# Lecture3 - CME 305 Discrete Mathematics and Algorithms...

This preview shows pages 1–2. Sign up to view the full content.

CME 305: Discrete Mathematics and Algorithms Instructor: Professor Amin Saberi ([email protected]) January 12, 2009 Lecture 3: Eulerian Circuits This lecture is about one of the ﬁrst known applications of graph theory, Eulerian circuits. We give some basic deﬁnitions, prove Euler’s result, and then illustrate an application from bio-informatics. 1 Eulerian Circuits Deﬁnition: A closed walk (circuit) on graph G ( V,E ) is an Eulerian circuit if it traverses each edge in E exactly once. We call a graph Eulerian if it has an Eulerian circuit. The problem of ﬁnding Eulerian circuits is perhaps the oldest problem in graph theory. It was originated by Euler in the 18th century; the problem was whether one could take a walk in K¨onigsberg and cross each of the four bridges exactly once. Motivated by this, Euler was able to prove the following theorem: Theorem 1 (Euler, 1736) Graph G ( V,E ) is Eulerian iﬀ G is connected (except for possible isolated vertices) and the degree of every vertex in G is even. Proof: ”: assume G has an Eulerian circuit. Clearly, G must be connected, otherwise we will be unable to traverse all the edges in a closed walk. Suppose that an Eulerian circuit starts at v 1 ; note that every time the walk enters vertex v 6 = v 1 , it must leave it by traversing a new edge. Hence, every time that the walk visits v it traverses two edges of v . Thus d v is even. The same is true for v 1 except for the ﬁrst step of the walk that leaves v 1 and the last step that it enters v 1 . Again, we can pair the ﬁrst and last edges in the circuit to conclude that d v 1 is also even. ”: we prove this by strong induction on the number of nodes. For n = 1, the statement is trivial. Assume G has k + 1 vertices, it is connected, and all the nodes have even degrees. Pick any vertex v V and start walking through the edges of the graph, traversing each edge at most once. Given that all the degrees of the nodes in G are even, we can only get stuck at v . Remove the circuit of visited edges, c 1 , from G ; Call this new graph G 0 . Node v is an isolated vertex in

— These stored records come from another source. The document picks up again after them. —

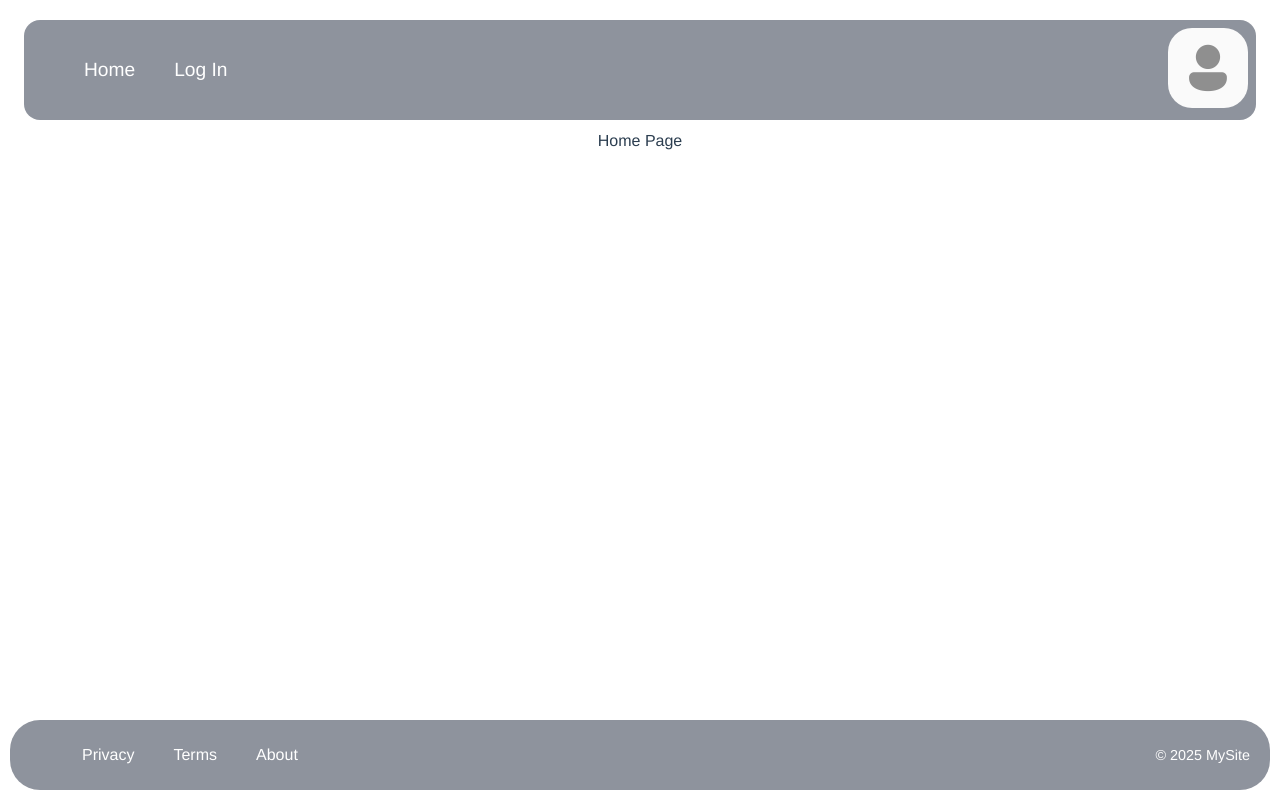
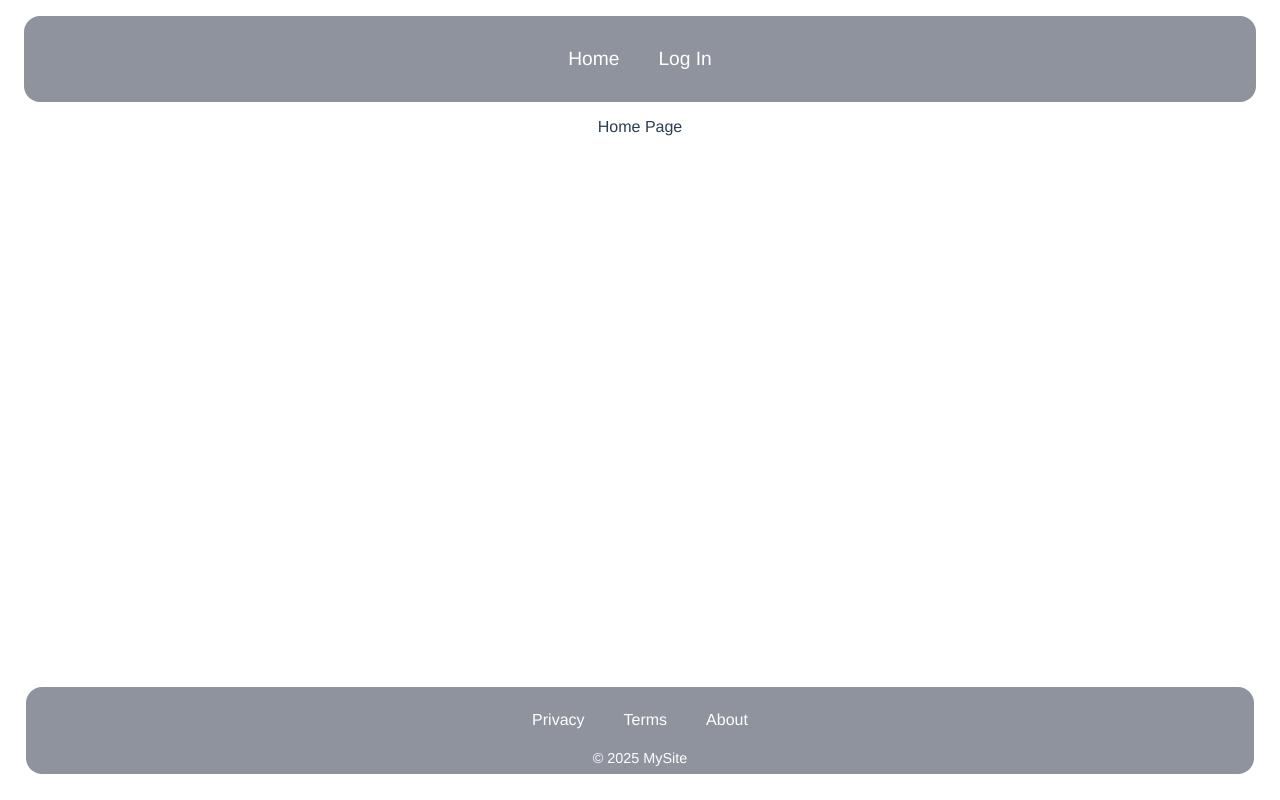
Before and after one commit to martin737373/Veebirakendused-Projekt, a Vue app: page / in a window 1280 px wide. Built offline with nearby package versions, Linux system fonts and the light colour scheme.

Commit message:
Update footer and header

```diff
--- a/src/components/FooterComponent.vue
+++ b/src/components/FooterComponent.vue
@@ -6,7 +6,6 @@
         <li><router-link to="#">Terms</router-link></li>
         <li><router-link to="#">About</router-link></li>
       </ul>
-
       <span class="footer-text">© 2025 MySite</span>
     </div>
   </footer>
@@ -16,29 +15,35 @@
 </script>
 
 <style scoped>
+
 .footer-container {
+  background-color: rgba(30, 40, 60, 0.5);
+  z-index: 1000;
   position: fixed;
   bottom: 10px;
   left: 10px;
   right: 10px;
-  background-color: rgb(30, 40, 60, 0.5);
-  z-index: 1000;
-  border-radius: 30px;
-  padding: 10px 20px;
+  border-radius: 1rem;
+  padding: 0.5rem;
+  margin: 1rem;
+  display: flex;
+  justify-content: center;
 }
 
 .footer-content {
   display: flex;
-  justify-content: space-between;
+  flex-direction: column;
   align-items: center;
-  flex-wrap: wrap;
+  justify-content: center;
+  gap: 5px;
 }
 
 .footer-nav {
   list-style: none;
   display: flex;
   gap: 15px;
-  flex-wrap: wrap;
+    flex-wrap: wrap;
+  padding: 0;
 }
 
 .footer-nav a {
@@ -46,15 +51,29 @@
   color: white;
   font-size: 1em;
   text-decoration: none;
-  transition: color 0.3s;
+  transition: background 0.3s, color 0.3s;
+  border-radius: 5px;
 }
 
 .footer-nav a:hover {
-  color: bisque;
+  background-color: bisque;
+  color: #36abda;
 }
 
 .footer-text {
   color: white;
   font-size: 0.9em;
+  text-align: center;
+}
+
+@media (max-width: 1050px) {
+  .footer-container {
+    flex-direction: column;
+    gap: 10px;
+  }
+
+  .footer-nav {
+    justify-content: center;
+  }
 }
 </style>
--- a/src/components/HeaderComponent.vue
+++ b/src/components/HeaderComponent.vue
@@ -4,31 +4,10 @@
       <li><router-link to="/">Home</router-link></li>
       <li><router-link to="/login">Log In</router-link></li>
     </ul>
-    <div class="profile-dropdown" @click="toggleDropdown">
-      <button class="dropdown-button">
-        <img :src="avatar" alt="Account" class="avatar">
-      </button>
-
-      <div class="dropdown-menu" v-if="dropdownOpen">
-        <p class="user-name">John Doe</p>
-        <p class="user-email">john.doe@example.com</p>
-        <router-link to="/login" class="logout-btn">Logout</router-link>
-      </div>
-    </div>
   </header>
 </template>
 
 <script setup>
-import { ref } from 'vue'
-
-import avatarImage from '@/assets/icons/user.jpg'
-
-const avatar = avatarImage
-const dropdownOpen = ref(false)
-
-function toggleDropdown() {
-  dropdownOpen.value = !dropdownOpen.value
-}
 </script>
 
 <style scoped>
@@ -37,13 +16,10 @@ function toggleDropdown() {
   background-color: rgba(30, 40, 60, 0.5);
   z-index: 1000;
   display: flex;
-  justify-content: space-between;
-  align-items: center;
+  justify-content: center;
   border-radius: 1rem;
   padding: 0.5rem;
   margin: 1rem;
-  position: sticky;
-  top: 20px;
 }
 
 .nav {
@@ -51,6 +27,7 @@ function toggleDropdown() {
   display: flex;
   gap: 15px;
   flex-wrap: wrap;
+  padding: 0;
 }
 
 .nav a {
@@ -60,56 +37,13 @@ function toggleDropdown() {
   color: white;
   font-size: 1.2em;
   text-decoration: none;
-  transition: background 0.3s;
+  transition: background 0.3s, color 0.3s;
+  border-radius: 5px;
 }
 
 .nav a:hover {
   background-color: bisque;
-  border-radius: 5px;
   color: #36abda;
-}
-
-.profile-dropdown {
-  position: relative;
-  display: inline-block;
-}
-
-.dropdown-button {
-  background: none;
-  border: none;
-  cursor: pointer;
-  padding: 0;
-}
-
-.profile-dropdown img {
-  width: 80px;
-  height: 80px;
-  border-radius: 30%;
-  object-fit: cover;
-}
-
-.dropdown-menu {
-  position: absolute;
-  right: 0;
-  top: 100%;
-  background: #fff;
-  color: black;
-  padding: 10px;
-  border-radius: 15px;
-  border: 2px solid rgba(30, 40, 60, 0.5);
-  min-width: 180px;
-  text-align: left;
-}
-
-.logout-btn {
-  display: block;
-  margin-top: 10px;
-  padding-top: 8px;
-  border-top: 1px solid rgb(0, 0, 0);
-  text-align: center;
-  color: rgba(30, 40, 60, 0.5);
-  text-decoration: none;
-  font-weight: bold;
 }
 
 @media (max-width: 1050px) {
--- a/src/views/LoginView.vue
+++ b/src/views/LoginView.vue
@@ -1,5 +1,5 @@
 <template>
-  <div class="about">
+  <div class="login">
     <LoginComponent />
   </div>
 </template>
```
Also changed, not shown: src/assets/styles/theme.css (added).
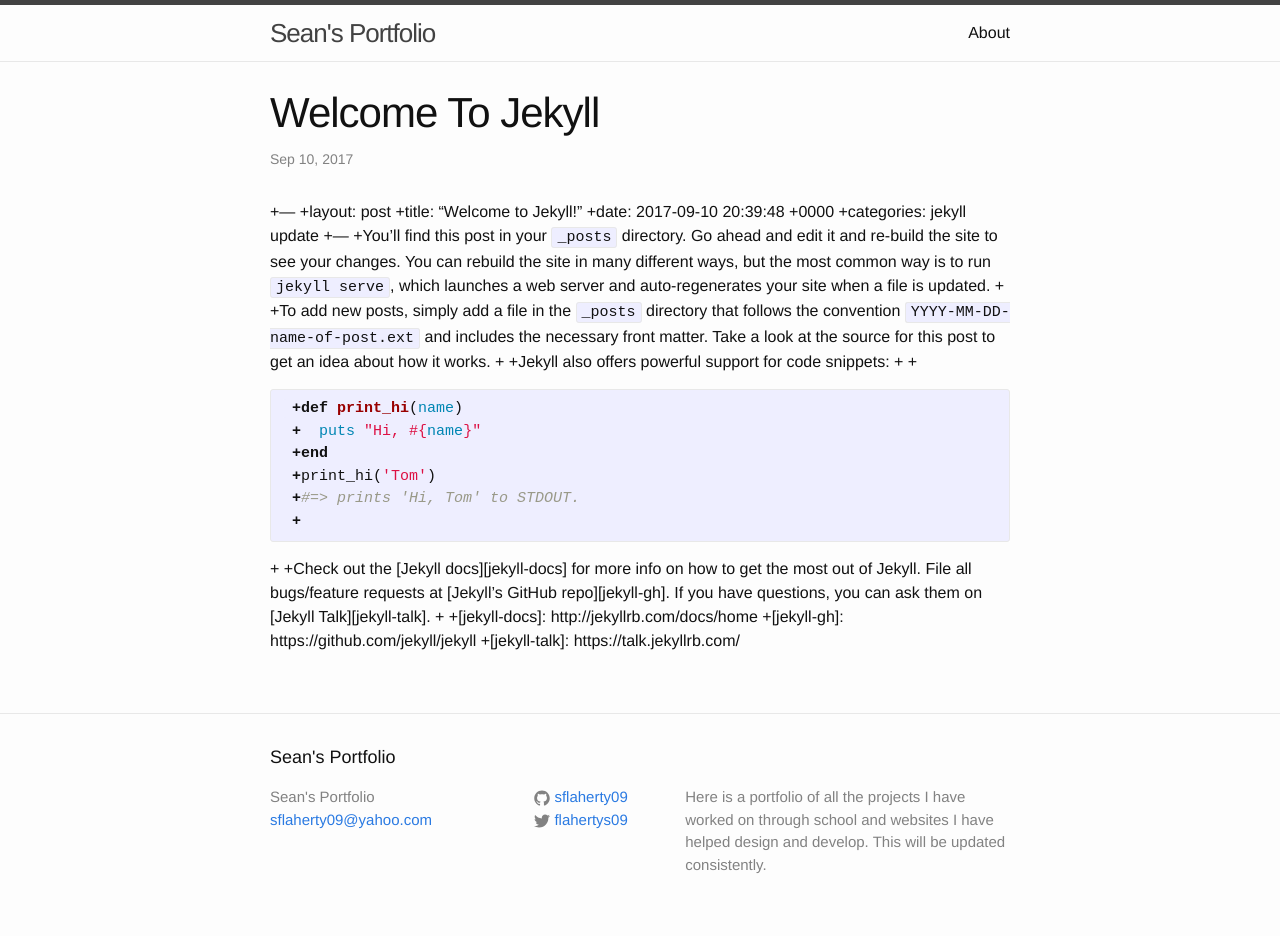
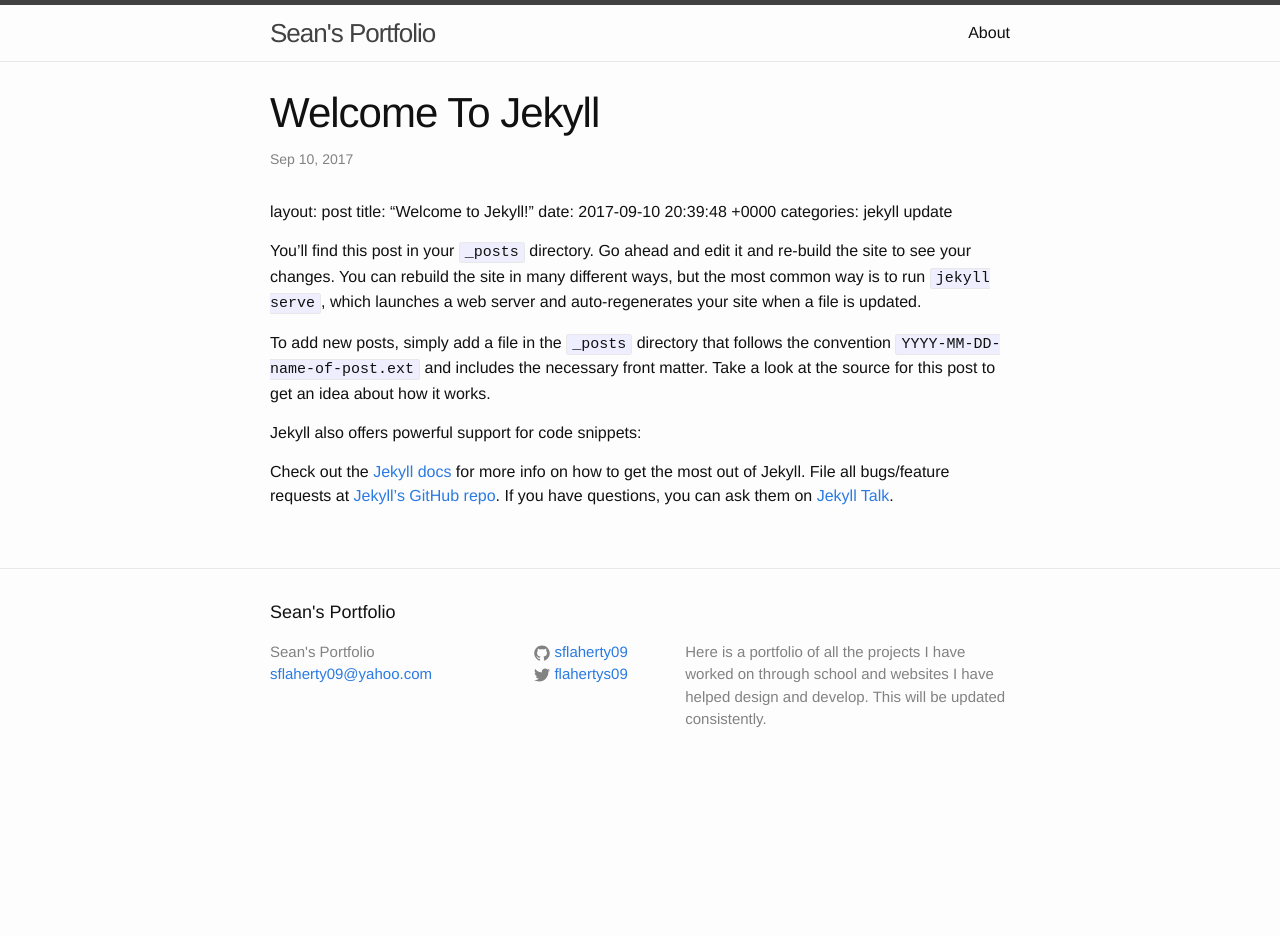
Before and after one commit to sflaherty09/sflaherty09.github.io, a Jekyll site: the page built from _posts/2017-09-10-welcome-to-jekyll.markdown, in a window 1280 px wide. Built offline with Jekyll 4.4.1, drawn with Linux system fonts in a browser that asks for light colours; our own code applies the rules of GitHub Pages for plain Markdown files; after the commit the page ends 900 px from its top, so only the background shows below that.

Commit message:
Update 2017-09-10-welcome-to-jekyll.markdown

```diff
--- a/_posts/2017-09-10-welcome-to-jekyll.markdown
+++ b/_posts/2017-09-10-welcome-to-jekyll.markdown
@@ -1,25 +1,17 @@
-+---
- +layout: post
- +title:  "Welcome to Jekyll!"
- +date:   2017-09-10 20:39:48 +0000
- +categories: jekyll update
- +---
- +You’ll find this post in your `_posts` directory. Go ahead and edit it and re-build the site to see your changes. You can rebuild the site in many different ways, but the most common way is to run `jekyll serve`, which launches a web server and auto-regenerates your site when a file is updated.
- +
- +To add new posts, simply add a file in the `_posts` directory that follows the convention `YYYY-MM-DD-name-of-post.ext` and includes the necessary front matter. Take a look at the source for this post to get an idea about how it works.
- +
- +Jekyll also offers powerful support for code snippets:
- +
- +{% highlight ruby %}
- +def print_hi(name)
- +  puts "Hi, #{name}"
- +end
- +print_hi('Tom')
- +#=> prints 'Hi, Tom' to STDOUT.
- +{% endhighlight %}
- +
- +Check out the [Jekyll docs][jekyll-docs] for more info on how to get the most out of Jekyll. File all bugs/feature requests at [Jekyll’s GitHub repo][jekyll-gh]. If you have questions, you can ask them on [Jekyll Talk][jekyll-talk].
- +
- +[jekyll-docs]: http://jekyllrb.com/docs/home
- +[jekyll-gh]:   https://github.com/jekyll/jekyll
- +[jekyll-talk]: https://talk.jekyllrb.com/
+
+ layout: post
+ title:  "Welcome to Jekyll!"
+ date:   2017-09-10 20:39:48 +0000
+ categories: jekyll update
+
+ You’ll find this post in your `_posts` directory. Go ahead and edit it and re-build the site to see your changes. You can rebuild the site in many different ways, but the most common way is to run `jekyll serve`, which launches a web server and auto-regenerates your site when a file is updated.
+
+ To add new posts, simply add a file in the `_posts` directory that follows the convention `YYYY-MM-DD-name-of-post.ext` and includes the necessary front matter. Take a look at the source for this post to get an idea about how it works.
+
+ Jekyll also offers powerful support for code snippets:
+
+Check out the [Jekyll docs][jekyll-docs] for more info on how to get the most out of Jekyll. File all bugs/feature requests at [Jekyll’s GitHub repo][jekyll-gh]. If you have questions, you can ask them on [Jekyll Talk][jekyll-talk].
+
+ [jekyll-docs]: http://jekyllrb.com/docs/home
+ [jekyll-gh]:   https://github.com/jekyll/jekyll
+ [jekyll-talk]: https://talk.jekyllrb.com/
```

This preview has intentionally blurred sections. Sign up to view the full version.

View Full Document
This is the end of the preview. Sign up to access the rest of the document.

{[ snackBarMessage ]}

### Page1 / 3

Lecture3 - CME 305 Discrete Mathematics and Algorithms...

This preview shows document pages 1 - 2. Sign up to view the full document.

View Full Document
Ask a homework question - tutors are online